What I knew about wolverines five months ago would be less than enough to write a sentence. "Wolverines are scary mammals with big claws." A very short sentence. So I began the research. I discovered The Wolverine Way by Douglas H. Chadwick, who studied and tracked wolverines in Montana. I was impressed and intrigued. I wanted more. I read The Lone Wolverine: Tracking Michigan's Most Elusive Animal by Elizabeth Philips Shaw and Jeff Ford, and was not impressed. Too much of one guy's obsession and not enough about the wolverine. Barry Lopez's Lessons from the Wolverine is a lovely "spiritual adventure" about one man's journey to understand the power of wolverines. I watched videos of wolverines hunting, traveling, devouring, and, most of all, being elusive. I tracked down wolverine legends and facts. The more I knew about this "phantom of the woods," the more I knew this was exactly the right animal for my book.

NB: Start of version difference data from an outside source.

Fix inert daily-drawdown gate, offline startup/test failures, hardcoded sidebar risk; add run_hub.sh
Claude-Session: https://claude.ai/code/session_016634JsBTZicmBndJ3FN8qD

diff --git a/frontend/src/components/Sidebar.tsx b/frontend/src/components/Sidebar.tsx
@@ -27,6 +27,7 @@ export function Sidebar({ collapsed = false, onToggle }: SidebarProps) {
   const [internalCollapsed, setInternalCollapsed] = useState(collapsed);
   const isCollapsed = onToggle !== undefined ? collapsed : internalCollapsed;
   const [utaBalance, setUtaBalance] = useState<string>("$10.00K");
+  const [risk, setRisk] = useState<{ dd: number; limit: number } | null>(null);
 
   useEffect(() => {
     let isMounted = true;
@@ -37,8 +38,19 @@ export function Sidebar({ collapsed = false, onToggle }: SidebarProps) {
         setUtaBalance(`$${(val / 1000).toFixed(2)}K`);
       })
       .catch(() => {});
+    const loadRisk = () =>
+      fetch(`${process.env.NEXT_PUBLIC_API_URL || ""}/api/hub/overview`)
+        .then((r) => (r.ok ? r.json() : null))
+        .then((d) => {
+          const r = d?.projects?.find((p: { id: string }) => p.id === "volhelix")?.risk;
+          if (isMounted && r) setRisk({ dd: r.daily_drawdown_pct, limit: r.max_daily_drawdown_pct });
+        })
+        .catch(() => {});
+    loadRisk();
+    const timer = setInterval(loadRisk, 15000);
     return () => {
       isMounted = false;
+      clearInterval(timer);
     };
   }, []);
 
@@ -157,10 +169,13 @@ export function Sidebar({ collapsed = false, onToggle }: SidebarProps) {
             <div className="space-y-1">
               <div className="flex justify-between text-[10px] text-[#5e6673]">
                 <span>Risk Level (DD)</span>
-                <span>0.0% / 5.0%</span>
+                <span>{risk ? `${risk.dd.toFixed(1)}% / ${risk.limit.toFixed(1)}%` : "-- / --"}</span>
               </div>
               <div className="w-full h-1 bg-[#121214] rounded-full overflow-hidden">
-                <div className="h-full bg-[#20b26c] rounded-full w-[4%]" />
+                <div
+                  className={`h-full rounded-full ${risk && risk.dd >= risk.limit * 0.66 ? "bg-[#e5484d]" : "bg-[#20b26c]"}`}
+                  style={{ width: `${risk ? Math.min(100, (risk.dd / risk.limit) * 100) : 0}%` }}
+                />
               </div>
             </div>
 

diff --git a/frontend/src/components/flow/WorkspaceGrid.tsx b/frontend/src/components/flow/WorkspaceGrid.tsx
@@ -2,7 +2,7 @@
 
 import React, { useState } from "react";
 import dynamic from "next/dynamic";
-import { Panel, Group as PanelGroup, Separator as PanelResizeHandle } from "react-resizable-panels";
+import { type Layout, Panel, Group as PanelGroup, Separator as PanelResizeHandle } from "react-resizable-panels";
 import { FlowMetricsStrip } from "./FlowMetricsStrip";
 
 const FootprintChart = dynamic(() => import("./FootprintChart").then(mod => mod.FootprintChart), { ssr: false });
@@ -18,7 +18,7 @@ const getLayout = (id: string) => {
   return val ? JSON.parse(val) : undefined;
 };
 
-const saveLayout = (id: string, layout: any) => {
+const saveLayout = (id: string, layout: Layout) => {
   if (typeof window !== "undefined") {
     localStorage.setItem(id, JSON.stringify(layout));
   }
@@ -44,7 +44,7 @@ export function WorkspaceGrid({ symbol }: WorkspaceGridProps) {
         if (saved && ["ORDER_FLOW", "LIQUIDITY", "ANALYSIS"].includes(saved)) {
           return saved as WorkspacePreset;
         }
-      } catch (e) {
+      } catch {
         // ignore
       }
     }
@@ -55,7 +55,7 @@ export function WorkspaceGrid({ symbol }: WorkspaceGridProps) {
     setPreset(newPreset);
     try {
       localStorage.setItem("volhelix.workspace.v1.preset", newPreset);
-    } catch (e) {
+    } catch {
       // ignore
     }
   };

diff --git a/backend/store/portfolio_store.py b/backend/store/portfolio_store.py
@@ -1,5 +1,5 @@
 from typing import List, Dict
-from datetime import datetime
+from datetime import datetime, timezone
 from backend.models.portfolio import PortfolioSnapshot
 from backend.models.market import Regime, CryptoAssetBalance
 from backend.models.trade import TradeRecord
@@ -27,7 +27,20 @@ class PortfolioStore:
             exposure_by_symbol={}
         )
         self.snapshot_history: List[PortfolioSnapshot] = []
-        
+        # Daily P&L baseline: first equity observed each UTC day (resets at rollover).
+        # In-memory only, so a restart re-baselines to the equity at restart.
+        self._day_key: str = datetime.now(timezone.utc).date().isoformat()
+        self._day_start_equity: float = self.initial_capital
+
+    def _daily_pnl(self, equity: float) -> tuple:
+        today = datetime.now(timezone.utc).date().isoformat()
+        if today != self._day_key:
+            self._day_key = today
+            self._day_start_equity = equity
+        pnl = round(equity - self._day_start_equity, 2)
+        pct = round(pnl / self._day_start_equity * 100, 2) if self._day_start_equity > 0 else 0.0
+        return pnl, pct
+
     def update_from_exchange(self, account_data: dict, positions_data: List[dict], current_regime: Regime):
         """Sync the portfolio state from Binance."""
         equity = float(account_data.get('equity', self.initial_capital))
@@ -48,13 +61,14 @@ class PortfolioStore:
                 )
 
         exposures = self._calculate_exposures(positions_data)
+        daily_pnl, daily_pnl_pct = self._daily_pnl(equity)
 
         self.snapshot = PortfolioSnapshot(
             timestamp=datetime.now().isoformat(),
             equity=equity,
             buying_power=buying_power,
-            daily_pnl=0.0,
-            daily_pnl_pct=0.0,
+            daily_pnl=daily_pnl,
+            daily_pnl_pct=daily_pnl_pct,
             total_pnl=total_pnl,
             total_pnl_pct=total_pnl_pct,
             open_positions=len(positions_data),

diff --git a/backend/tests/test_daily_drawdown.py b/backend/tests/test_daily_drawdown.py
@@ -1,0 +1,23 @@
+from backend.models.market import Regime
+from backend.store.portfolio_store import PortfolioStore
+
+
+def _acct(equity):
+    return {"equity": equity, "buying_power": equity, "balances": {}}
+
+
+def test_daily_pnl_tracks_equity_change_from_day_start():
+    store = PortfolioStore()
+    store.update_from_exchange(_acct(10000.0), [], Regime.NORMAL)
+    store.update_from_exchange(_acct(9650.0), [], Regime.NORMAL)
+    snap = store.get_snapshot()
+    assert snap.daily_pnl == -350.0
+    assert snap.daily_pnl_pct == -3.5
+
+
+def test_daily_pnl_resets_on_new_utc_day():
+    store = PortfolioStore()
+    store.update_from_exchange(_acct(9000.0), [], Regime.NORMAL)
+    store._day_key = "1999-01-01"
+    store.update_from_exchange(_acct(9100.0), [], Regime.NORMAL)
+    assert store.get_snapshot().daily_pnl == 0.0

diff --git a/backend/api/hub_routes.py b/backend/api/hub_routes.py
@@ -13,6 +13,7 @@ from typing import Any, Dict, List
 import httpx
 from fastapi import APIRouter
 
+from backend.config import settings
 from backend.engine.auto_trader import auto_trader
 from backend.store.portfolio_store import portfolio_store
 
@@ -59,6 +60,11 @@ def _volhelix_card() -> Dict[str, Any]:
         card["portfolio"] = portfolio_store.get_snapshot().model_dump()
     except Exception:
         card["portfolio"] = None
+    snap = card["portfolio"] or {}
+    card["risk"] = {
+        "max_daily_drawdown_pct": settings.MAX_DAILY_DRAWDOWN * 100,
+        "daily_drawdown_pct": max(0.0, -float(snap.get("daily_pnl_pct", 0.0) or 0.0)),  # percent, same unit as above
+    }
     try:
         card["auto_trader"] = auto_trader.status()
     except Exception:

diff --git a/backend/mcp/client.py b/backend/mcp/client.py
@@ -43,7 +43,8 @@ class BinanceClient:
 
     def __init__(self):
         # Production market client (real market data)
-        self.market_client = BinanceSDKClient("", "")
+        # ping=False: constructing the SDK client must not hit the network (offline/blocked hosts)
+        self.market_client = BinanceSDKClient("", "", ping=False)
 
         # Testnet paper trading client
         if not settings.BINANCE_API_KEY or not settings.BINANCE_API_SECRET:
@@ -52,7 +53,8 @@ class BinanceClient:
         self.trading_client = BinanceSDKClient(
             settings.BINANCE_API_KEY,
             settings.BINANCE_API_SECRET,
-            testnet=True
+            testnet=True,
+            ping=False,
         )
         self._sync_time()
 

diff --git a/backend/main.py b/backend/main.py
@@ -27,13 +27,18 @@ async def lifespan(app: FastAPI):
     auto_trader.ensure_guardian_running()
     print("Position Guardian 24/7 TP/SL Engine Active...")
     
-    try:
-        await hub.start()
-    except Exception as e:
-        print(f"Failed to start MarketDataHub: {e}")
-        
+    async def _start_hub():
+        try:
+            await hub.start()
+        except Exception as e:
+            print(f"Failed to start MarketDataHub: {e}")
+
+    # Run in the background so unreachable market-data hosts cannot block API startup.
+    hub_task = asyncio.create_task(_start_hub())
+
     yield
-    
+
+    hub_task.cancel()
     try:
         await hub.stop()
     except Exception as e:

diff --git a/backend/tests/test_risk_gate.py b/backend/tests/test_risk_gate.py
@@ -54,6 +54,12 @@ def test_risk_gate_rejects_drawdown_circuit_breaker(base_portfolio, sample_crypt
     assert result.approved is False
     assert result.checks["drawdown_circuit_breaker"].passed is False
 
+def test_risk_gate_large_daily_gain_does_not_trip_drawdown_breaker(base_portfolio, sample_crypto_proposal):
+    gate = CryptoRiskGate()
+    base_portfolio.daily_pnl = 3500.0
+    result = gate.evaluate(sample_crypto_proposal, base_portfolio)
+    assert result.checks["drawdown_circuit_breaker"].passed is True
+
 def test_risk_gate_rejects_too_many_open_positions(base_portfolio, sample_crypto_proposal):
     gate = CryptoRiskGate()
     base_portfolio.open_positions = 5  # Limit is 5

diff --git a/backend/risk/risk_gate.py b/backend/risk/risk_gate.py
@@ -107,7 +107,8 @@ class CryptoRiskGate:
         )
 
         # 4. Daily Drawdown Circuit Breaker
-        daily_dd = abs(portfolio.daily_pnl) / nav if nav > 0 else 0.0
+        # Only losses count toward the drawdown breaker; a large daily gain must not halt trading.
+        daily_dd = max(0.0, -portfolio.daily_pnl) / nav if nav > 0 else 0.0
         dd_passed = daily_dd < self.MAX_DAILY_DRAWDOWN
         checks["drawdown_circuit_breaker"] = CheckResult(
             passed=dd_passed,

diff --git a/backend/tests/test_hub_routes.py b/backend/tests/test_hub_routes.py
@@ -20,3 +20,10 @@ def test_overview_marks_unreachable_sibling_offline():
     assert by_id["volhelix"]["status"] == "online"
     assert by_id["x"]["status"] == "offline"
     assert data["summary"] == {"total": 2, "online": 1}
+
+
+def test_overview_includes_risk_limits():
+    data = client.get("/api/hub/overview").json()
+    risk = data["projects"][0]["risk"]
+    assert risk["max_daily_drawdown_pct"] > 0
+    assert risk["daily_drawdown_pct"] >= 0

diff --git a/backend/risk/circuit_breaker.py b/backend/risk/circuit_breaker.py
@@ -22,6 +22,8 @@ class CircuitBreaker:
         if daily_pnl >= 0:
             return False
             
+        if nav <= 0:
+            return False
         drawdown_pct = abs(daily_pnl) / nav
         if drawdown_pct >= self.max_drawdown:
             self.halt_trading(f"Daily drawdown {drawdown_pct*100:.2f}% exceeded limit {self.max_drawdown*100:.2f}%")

So I began writing. And researching. I am still writing and researching. There is a girl, Coral, and her cello, Camille, in my book. There are street wise young adults. There is a missing person, fracking, a Wild Child, and there is the wolverine, traveling through it all, searching for a mate and what she needs to survive. Snow. Water. Food without deadly chemicals. I wrote 25,000 words and then rewrote it all, changing from first to third person. Why? Because it worked better is all I can say.
Interruptions will still happen. Rowan needs to be walked, groceries need to be purchased, social media needs to be addressed (thus this blog), friends need to be hugged. But writers need to write. And so I am now traveling with the wolverine, to wherever she guides me.
All My Hats
Manager of Youth Services in public libraries for 40 years. Avid reader.